Whilst developing the tech, they realised they needed a name to reflect what it the phone would actually do. In this case, they planned to provision both voice and data services over it, hence voda (voice & data) fone (phone). I personally think Pokéfone works better but let’s move on.
Motorola were not always called Motorola. Actually, they were Galvin Manufacturing Corporation, named after visionary founders Paul & Joseph Galvin.
Interesting fact, Motorola were not always called Motorola. Actually, they were Galvin Manufacturing Corporation, named after visionary founders Paul & Joseph Galvin. Galvin Manufacturing Corporation primarily produced battery-eliminators, devices that enabled battery-powered radios to operate on household electricity – thus eliminating the batteries. They were very literal brothers.
Anyway, when this tech becomes obsolete a couple of years later they decided to enter the car radio market which they heard were taking off (not literally) at the time. Paul Galvin wanted a new brand name for the car radio and whilst they wanted to just call it Motor Radio, they saw that it was ‘in’ to add the suffix – ola to the end words (Think Crayola), and went with Motorola. The name was so successful that they eventually changed the business name to Motorola.
Whilst there are many conflicting stories of how Virgin got their name, including it originally being called Slipped Disk, after Richard’s back, the story we like to believe actually came from the man himself in an interview from the early 2000’s.
‘I was a little inexperienced at the time’ he said.
And we’ll leave that there…
1. Tesco Mobile
Tesco Mobile was named after Tesco, a multinational grocery and general merchandise retailer.

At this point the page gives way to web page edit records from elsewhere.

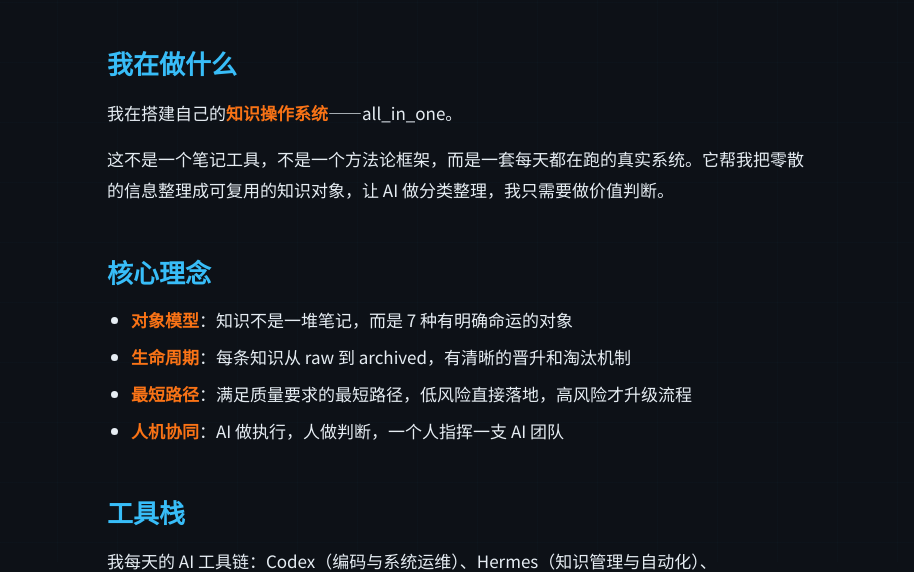
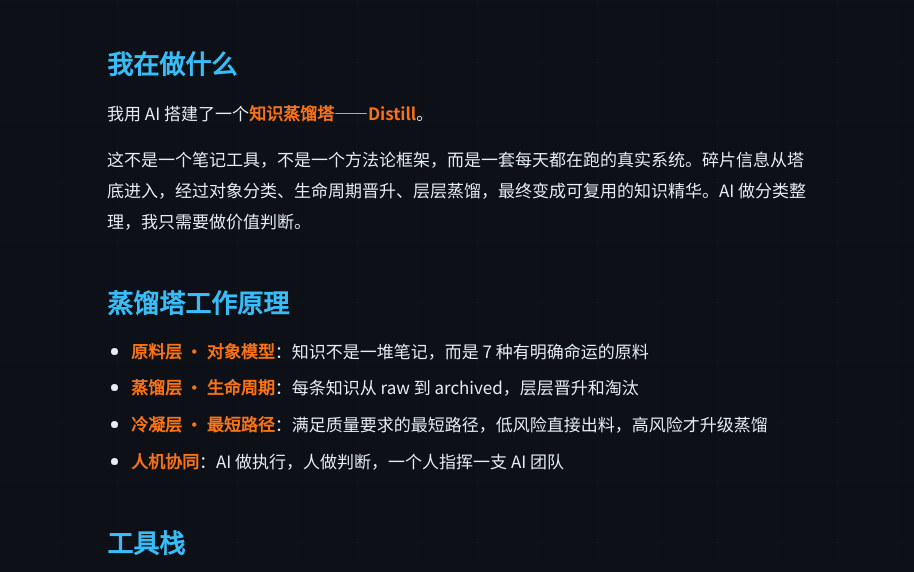
Before and after one commit to okbexx/okbexx.github.io, an Astro site: page /about in a window 1280 px wide. Shown: the part 238-810 px from the top of the page, without its empty margins (183-1097 px from the left). Built offline with nearby package versions, Linux system fonts and the light colour scheme; Astro itself is replaced by a stand-in of ours.

Commit message:
brand: update about page with Distill

```diff
--- a/src/pages/about.astro
+++ b/src/pages/about.astro
@@ -11,17 +11,17 @@ import BaseLayout from '../layouts/BaseLayout.astro';
 
     <h2>我在做什么</h2>
     <p>
-      我在搭建自己的<strong>知识操作系统</strong>——all_in_one。
+      我用 AI 搭建了一个<strong>知识蒸馏塔</strong>——<strong>Distill</strong>。
     </p>
     <p>
-      这不是一个笔记工具，不是一个方法论框架，而是一套每天都在跑的真实系统。它帮我把零散的信息整理成可复用的知识对象，让 AI 做分类整理，我只需要做价值判断。
+      这不是一个笔记工具，不是一个方法论框架，而是一套每天都在跑的真实系统。碎片信息从塔底进入，经过对象分类、生命周期晋升、层层蒸馏，最终变成可复用的知识精华。AI 做分类整理，我只需要做价值判断。
     </p>
 
-    <h2>核心理念</h2>
+    <h2>蒸馏塔工作原理</h2>
     <ul>
-      <li><strong>对象模型</strong>：知识不是一堆笔记，而是 7 种有明确命运的对象</li>
-      <li><strong>生命周期</strong>：每条知识从 raw 到 archived，有清晰的晋升和淘汰机制</li>
-      <li><strong>最短路径</strong>：满足质量要求的最短路径，低风险直接落地，高风险才升级流程</li>
+      <li><strong>原料层 · 对象模型</strong>：知识不是一堆笔记，而是 7 种有明确命运的原料</li>
+      <li><strong>蒸馏层 · 生命周期</strong>：每条知识从 raw 到 archived，层层晋升和淘汰</li>
+      <li><strong>冷凝层 · 最短路径</strong>：满足质量要求的最短路径，低风险直接出料，高风险才升级蒸馏</li>
       <li><strong>人机协同</strong>：AI 做执行，人做判断，一个人指挥一支 AI 团队</li>
     </ul>
 
```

Sometimes the stories will be boring.
That's me done for a couple of weeks. We'll be back next month with some more words on the screen.